Iain M. Banks does a great job of sketching a rough verbal picture of the Dwellers, their society, and Nasqueron. Banks provides sufficient detail to make the Dwellers interesting, while leaving enough to your imagination that you can easily suspend disbelief. Most modern sci-fi authors have a difficult time envisioning a future beyond the Singularity, and Banks has taken a reasonable but expedient approach of making AI a proscribed technology. The lesser difficulties of nanotechnology and genetics are integrated into the story without too much disruption.

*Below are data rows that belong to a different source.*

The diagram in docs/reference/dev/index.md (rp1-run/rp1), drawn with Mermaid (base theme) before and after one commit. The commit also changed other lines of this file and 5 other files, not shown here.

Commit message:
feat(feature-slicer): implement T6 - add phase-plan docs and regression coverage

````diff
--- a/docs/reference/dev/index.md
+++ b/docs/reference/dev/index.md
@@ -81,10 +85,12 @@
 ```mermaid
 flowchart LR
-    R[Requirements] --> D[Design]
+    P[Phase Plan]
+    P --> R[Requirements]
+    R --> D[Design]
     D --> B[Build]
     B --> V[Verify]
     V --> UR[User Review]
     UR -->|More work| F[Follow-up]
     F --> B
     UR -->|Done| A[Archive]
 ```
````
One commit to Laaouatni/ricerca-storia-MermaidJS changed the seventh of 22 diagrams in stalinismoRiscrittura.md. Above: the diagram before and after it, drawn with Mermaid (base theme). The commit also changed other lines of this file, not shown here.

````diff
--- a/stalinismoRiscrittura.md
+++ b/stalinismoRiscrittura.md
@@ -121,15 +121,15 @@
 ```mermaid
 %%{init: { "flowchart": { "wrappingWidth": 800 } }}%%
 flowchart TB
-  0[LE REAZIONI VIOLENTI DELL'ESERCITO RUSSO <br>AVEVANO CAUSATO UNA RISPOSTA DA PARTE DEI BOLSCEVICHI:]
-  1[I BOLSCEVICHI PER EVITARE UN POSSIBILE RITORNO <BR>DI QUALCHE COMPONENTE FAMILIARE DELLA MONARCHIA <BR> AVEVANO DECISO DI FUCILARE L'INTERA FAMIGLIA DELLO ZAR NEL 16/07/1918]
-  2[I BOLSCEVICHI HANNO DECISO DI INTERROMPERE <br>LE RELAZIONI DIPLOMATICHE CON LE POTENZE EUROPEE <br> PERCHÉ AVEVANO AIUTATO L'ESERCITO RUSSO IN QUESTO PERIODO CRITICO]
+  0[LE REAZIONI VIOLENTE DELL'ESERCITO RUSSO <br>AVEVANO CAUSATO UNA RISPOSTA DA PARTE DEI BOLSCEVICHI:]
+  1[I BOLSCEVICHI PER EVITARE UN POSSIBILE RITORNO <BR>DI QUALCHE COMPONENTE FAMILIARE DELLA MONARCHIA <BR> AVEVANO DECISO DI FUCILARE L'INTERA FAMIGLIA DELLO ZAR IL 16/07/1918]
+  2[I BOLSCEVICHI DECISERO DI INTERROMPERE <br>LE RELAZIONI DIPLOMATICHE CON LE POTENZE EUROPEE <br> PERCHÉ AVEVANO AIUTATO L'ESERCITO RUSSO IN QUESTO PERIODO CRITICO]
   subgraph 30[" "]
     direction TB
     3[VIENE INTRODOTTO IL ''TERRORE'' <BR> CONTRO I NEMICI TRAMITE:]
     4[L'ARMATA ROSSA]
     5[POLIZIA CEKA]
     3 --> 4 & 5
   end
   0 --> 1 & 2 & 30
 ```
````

The Algebraist is a fun exploration of what an ancient galaxy-spanning species of long-lived gas-dwellers might be like. The epic scope of the story adds to the excitement, and the slightly imperfect human nature of the protagonist draws you in and invites you to identify with his predicament. In all, I haven’t had this much fun reading sci-fi since I first read the Known Space books by Larry Niven, and that’s high praise indeed coming from me.